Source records
********************

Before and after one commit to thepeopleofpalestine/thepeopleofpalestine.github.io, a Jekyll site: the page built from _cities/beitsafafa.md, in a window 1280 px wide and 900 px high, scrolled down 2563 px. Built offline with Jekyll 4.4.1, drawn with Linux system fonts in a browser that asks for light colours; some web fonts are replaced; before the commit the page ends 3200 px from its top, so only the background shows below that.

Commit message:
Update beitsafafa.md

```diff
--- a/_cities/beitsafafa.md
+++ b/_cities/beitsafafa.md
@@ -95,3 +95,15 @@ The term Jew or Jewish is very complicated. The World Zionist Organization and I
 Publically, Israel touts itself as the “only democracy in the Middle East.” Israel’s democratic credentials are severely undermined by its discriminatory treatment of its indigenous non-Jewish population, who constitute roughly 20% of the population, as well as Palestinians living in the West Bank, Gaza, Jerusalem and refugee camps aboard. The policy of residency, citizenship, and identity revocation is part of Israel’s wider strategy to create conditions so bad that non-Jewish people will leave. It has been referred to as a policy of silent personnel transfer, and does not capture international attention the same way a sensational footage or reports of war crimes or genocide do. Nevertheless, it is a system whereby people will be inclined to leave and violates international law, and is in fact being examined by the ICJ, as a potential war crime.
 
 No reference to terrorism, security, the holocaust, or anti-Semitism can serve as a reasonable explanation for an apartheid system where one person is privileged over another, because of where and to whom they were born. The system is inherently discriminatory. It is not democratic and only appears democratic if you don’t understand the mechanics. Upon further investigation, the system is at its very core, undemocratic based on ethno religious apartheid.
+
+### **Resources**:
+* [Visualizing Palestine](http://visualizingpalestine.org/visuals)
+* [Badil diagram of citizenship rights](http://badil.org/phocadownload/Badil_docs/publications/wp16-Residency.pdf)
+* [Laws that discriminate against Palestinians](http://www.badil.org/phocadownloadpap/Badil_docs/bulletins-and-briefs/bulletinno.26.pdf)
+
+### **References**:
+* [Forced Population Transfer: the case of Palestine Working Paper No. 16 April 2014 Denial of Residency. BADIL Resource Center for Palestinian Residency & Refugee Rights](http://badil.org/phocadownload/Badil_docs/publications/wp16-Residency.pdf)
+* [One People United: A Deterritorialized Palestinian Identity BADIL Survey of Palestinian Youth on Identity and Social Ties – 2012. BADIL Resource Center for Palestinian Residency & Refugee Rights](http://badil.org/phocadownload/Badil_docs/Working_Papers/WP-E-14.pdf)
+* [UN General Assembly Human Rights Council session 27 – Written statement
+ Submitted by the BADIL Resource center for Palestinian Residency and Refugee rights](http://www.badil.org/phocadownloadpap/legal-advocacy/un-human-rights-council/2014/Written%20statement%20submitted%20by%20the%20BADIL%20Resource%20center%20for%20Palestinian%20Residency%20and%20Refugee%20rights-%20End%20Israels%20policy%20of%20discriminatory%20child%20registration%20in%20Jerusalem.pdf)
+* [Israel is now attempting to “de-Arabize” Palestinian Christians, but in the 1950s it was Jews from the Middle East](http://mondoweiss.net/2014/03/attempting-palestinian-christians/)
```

********************

→ **What the task requires**: Look over the records above, and wherever a line contains the string "system", copy that line.

→ **Answer box**:
Before and after one commit to thepeopleofpalestine/thepeopleofpalestine.github.io, a Jekyll site: the page built from _cities/beitsafafa.md, in a window 1280 px wide and 900 px high, scrolled down 2563 px. Built offline with Jekyll 4.4.1, drawn with Linux system fonts in a browser that asks for light colours; some web fonts are replaced; before the commit the page ends 3200 px from its top, so only the background shows below that.
 Publically, Israel touts itself as the “only democracy in the Middle East.” Israel’s democratic credentials are severely undermined by its discriminatory treatment of its indigenous non-Jewish population, who constitute roughly 20% of the population, as well as Palestinians living in the West Bank, Gaza, Jerusalem and refugee camps aboard. The policy of residency, citizenship, and identity revocation is part of Israel’s wider strategy to create conditions so bad that non-Jewish people will leave. It has been referred to as a policy of silent personnel transfer, and does not capture international attention the same way a sensational footage or reports of war crimes or genocide do. Nevertheless, it is a system whereby people will be inclined to leave and violates international law, and is in fact being examined by the ICJ, as a potential war crime.
 No reference to terrorism, security, the holocaust, or anti-Semitism can serve as a reasonable explanation for an apartheid system where one person is privileged over another, because of where and to whom they were born. The system is inherently discriminatory. It is not democratic and only appears democratic if you don’t understand the mechanics. Upon further investigation, the system is at its very core, undemocratic based on ethno religious apartheid.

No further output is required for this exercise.